Work instruction
Take every line from the listing below that includes "contested" and copy it.

Supplied data

= = =

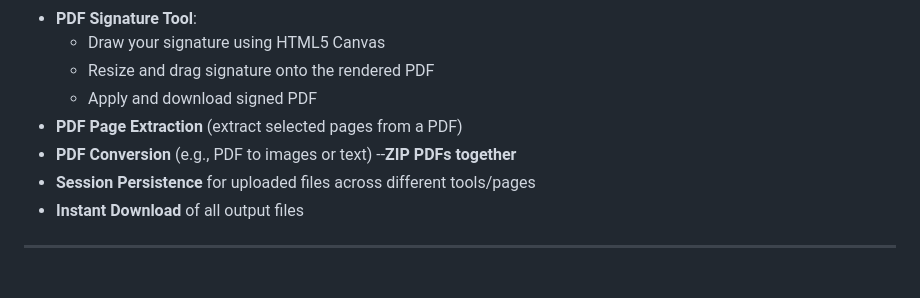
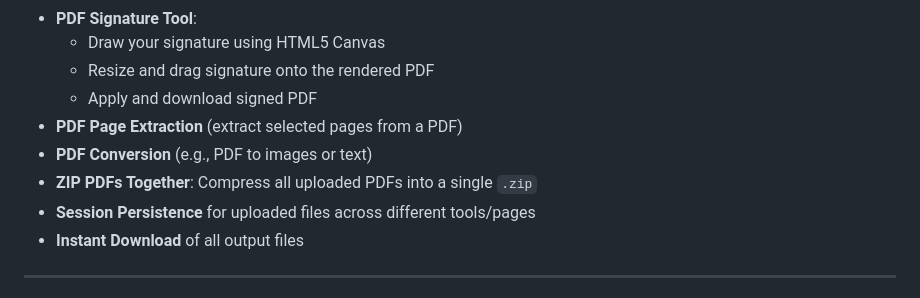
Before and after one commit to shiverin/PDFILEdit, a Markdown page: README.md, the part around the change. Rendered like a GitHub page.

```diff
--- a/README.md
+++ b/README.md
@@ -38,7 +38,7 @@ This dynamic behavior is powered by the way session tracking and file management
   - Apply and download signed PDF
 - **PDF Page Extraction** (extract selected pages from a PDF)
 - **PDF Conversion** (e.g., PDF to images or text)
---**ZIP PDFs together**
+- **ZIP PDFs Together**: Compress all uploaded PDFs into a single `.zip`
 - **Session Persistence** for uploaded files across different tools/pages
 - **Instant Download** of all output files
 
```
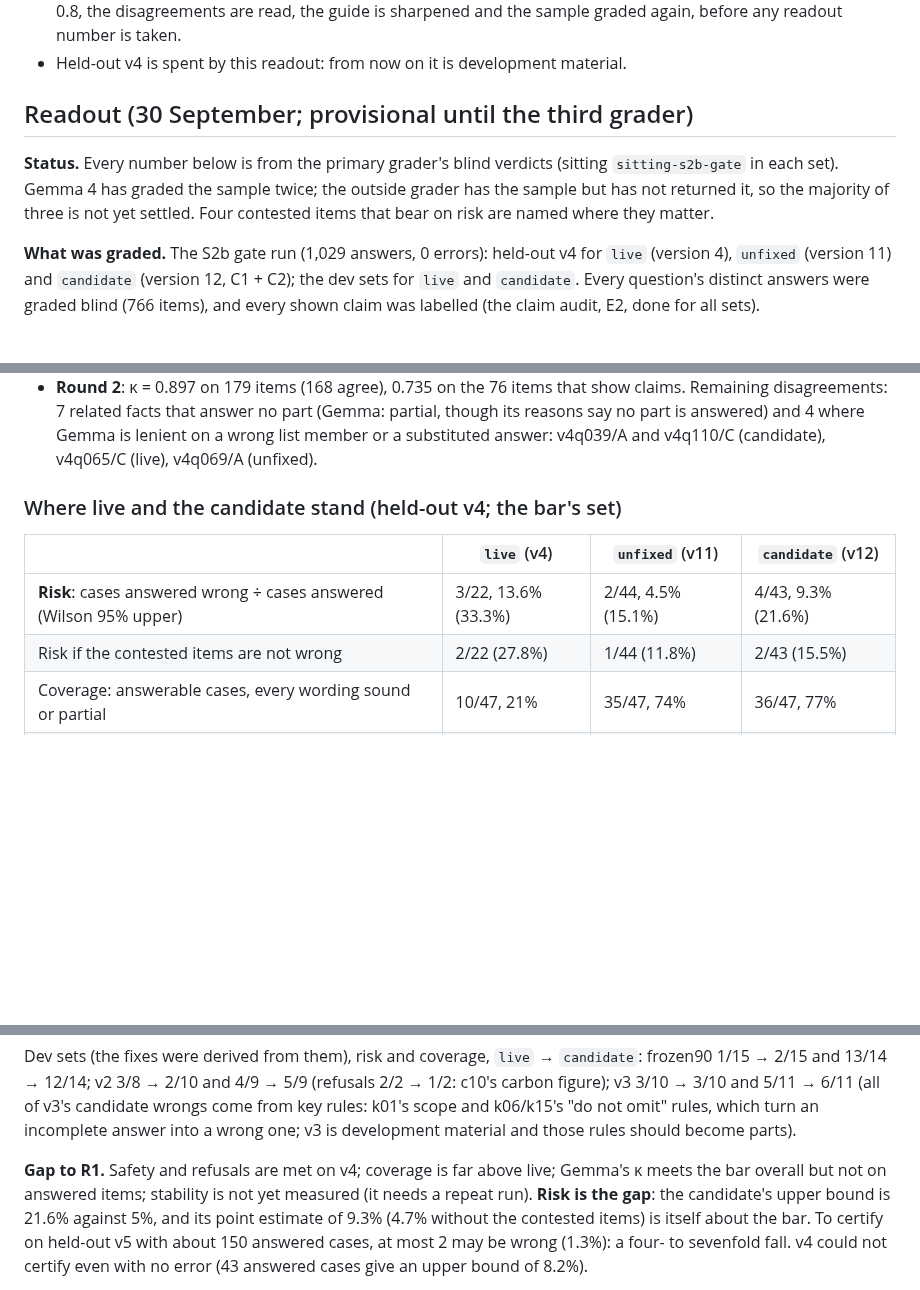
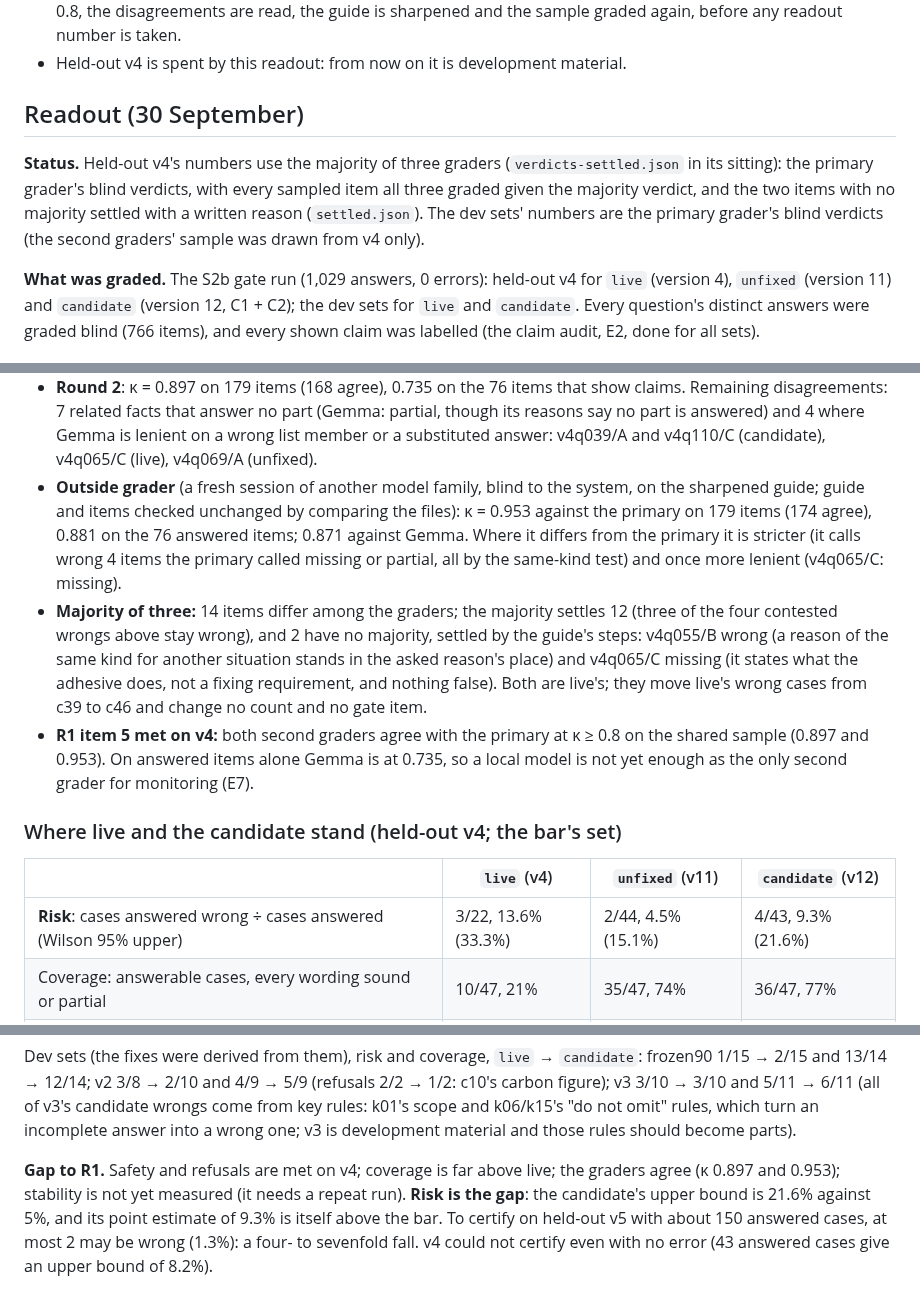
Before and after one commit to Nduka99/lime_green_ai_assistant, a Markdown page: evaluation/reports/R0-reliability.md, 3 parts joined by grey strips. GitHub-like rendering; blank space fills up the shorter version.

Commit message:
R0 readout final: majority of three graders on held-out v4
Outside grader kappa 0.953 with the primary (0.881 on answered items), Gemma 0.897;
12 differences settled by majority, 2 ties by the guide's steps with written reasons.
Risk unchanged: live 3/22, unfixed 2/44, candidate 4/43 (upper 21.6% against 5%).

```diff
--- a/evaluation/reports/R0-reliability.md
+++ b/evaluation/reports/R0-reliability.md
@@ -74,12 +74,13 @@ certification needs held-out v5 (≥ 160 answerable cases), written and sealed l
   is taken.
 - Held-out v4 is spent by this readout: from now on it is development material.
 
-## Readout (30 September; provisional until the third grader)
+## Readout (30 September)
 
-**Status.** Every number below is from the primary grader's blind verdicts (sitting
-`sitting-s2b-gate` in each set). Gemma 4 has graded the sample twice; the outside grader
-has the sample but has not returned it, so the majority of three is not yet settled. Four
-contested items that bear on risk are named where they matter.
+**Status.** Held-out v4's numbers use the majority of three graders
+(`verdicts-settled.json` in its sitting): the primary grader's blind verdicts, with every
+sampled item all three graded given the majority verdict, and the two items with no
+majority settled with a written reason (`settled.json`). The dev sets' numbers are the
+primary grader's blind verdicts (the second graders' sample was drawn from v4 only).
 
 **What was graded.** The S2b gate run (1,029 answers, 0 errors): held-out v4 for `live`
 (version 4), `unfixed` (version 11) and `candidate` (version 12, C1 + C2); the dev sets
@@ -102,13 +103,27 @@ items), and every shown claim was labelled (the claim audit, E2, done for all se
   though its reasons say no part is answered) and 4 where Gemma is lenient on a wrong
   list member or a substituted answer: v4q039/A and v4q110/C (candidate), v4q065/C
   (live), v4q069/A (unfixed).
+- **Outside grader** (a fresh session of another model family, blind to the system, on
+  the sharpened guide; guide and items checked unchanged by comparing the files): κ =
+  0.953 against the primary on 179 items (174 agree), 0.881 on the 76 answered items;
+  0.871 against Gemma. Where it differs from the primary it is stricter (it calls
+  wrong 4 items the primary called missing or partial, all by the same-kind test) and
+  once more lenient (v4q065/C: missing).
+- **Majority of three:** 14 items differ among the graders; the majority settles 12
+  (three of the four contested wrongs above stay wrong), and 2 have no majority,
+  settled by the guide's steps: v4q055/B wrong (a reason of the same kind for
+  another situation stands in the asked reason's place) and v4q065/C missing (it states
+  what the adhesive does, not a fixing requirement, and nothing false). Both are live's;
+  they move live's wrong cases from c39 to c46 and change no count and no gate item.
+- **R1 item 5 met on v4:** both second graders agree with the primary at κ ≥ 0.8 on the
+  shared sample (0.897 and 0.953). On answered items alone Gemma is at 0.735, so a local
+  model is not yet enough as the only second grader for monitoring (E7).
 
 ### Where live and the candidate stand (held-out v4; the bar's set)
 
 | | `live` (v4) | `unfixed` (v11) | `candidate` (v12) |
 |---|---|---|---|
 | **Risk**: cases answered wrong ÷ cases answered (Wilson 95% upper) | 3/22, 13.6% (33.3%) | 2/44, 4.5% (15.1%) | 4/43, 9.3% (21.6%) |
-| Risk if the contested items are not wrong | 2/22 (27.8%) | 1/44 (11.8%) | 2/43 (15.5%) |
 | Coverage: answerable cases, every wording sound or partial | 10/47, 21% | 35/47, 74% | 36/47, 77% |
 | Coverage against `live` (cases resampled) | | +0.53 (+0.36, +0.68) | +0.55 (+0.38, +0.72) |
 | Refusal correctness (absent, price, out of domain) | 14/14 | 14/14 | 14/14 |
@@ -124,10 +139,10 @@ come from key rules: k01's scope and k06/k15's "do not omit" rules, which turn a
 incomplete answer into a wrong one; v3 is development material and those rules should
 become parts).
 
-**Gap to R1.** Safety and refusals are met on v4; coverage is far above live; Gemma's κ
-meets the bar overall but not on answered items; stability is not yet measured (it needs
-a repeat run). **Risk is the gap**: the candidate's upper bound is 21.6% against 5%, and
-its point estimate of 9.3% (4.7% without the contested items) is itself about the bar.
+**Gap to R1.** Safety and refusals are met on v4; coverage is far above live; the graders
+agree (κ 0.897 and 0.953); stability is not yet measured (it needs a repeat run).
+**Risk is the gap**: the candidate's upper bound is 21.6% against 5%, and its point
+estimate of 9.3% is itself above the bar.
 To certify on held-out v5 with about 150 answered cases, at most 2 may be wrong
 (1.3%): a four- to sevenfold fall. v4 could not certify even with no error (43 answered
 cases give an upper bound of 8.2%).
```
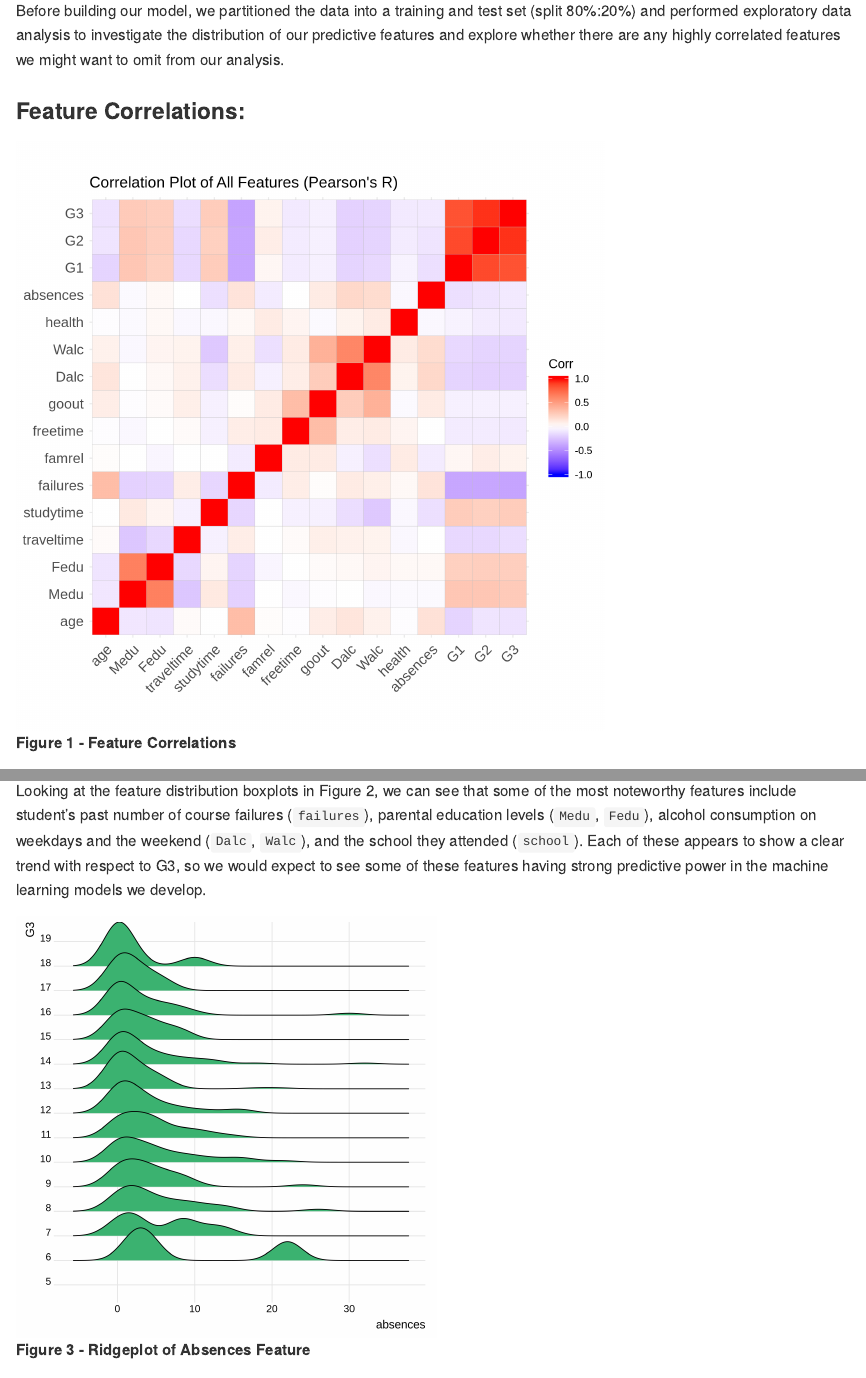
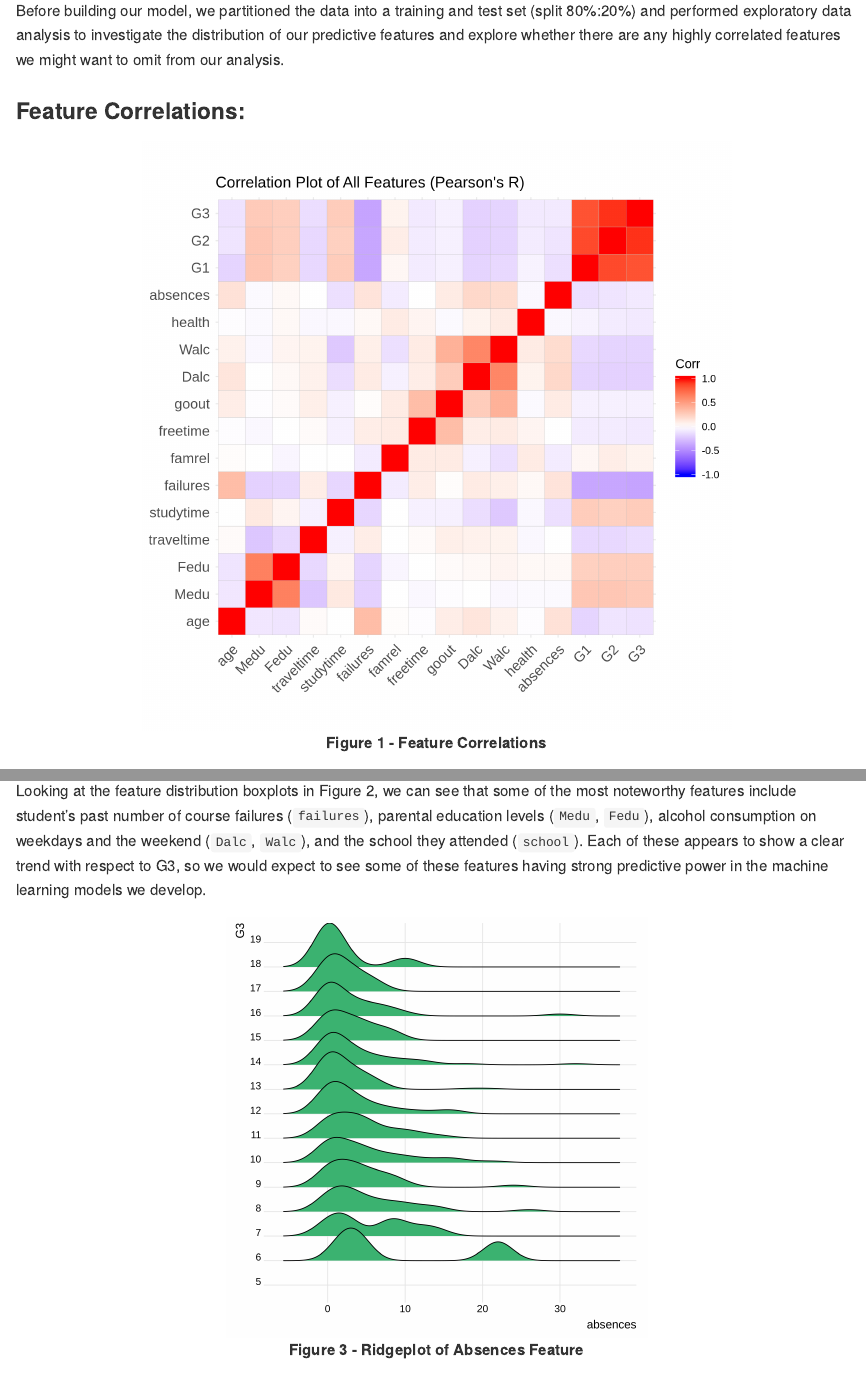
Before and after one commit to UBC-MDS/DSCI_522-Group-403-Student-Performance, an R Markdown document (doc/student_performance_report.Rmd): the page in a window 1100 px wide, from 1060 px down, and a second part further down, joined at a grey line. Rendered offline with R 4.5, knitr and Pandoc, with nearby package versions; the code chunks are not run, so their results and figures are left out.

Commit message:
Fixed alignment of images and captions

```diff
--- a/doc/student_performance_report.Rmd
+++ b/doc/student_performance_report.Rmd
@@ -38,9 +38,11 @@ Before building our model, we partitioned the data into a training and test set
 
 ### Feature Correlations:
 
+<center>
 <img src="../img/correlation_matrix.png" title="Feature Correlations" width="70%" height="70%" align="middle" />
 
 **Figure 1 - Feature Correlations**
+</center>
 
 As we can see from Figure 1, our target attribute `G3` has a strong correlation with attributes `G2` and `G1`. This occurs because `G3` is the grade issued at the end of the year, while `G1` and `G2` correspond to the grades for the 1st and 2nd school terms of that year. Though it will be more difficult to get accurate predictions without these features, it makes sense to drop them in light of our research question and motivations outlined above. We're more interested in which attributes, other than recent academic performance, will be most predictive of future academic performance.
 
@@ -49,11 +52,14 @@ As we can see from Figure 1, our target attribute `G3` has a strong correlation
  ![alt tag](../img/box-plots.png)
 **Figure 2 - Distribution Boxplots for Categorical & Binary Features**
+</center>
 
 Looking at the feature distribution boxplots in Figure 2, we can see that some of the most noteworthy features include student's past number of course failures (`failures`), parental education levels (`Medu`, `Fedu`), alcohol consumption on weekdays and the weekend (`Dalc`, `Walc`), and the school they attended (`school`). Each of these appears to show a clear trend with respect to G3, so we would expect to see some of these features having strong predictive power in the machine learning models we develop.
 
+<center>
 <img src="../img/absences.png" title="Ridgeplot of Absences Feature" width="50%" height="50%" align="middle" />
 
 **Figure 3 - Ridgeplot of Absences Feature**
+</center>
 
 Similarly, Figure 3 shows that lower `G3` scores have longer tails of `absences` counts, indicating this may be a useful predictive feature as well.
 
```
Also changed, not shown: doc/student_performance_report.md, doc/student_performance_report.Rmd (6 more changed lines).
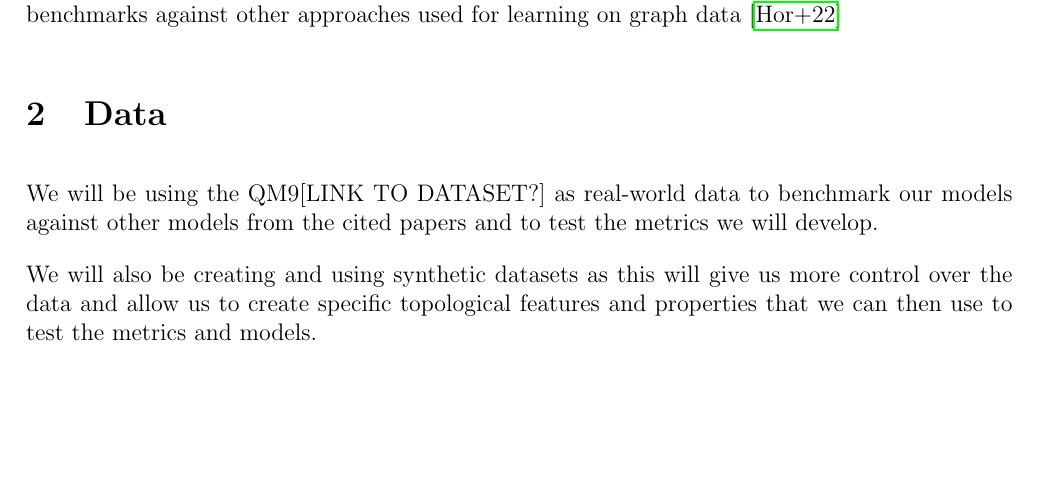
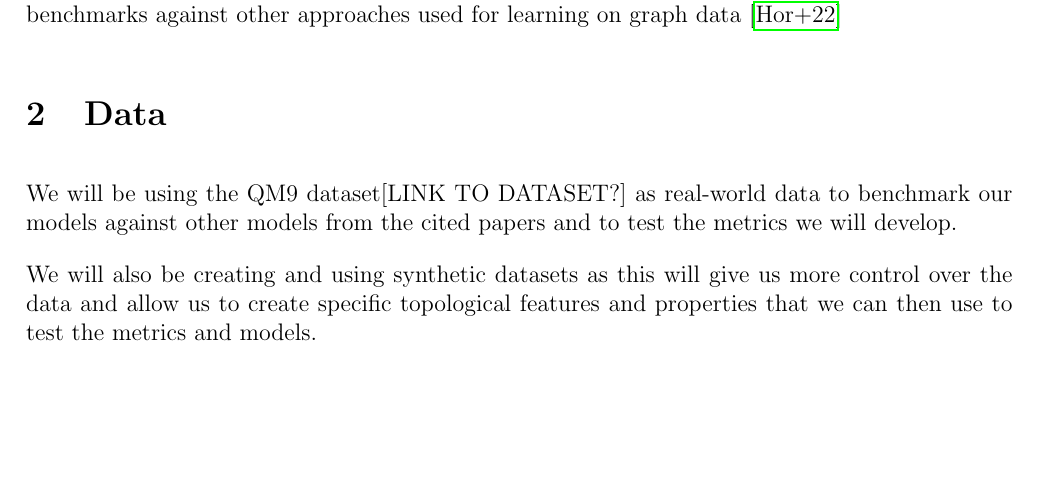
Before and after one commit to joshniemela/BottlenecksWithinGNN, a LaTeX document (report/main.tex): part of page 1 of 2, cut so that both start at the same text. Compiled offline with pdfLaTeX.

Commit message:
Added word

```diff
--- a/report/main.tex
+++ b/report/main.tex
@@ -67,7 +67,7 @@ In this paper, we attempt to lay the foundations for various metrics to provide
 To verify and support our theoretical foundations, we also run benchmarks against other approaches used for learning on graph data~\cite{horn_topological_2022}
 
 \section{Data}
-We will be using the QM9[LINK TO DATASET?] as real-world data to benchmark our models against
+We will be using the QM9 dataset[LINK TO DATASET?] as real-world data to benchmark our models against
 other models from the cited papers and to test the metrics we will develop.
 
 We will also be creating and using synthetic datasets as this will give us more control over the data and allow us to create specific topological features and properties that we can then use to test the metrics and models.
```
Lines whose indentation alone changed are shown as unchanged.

= = =

Result below
-contested items that bear on risk are named where they matter.
+  (three of the four contested wrongs above stay wrong), and 2 have no majority,
-| Risk if the contested items are not wrong | 2/22 (27.8%) | 1/44 (11.8%) | 2/43 (15.5%) |
-its point estimate of 9.3% (4.7% without the contested items) is itself about the bar.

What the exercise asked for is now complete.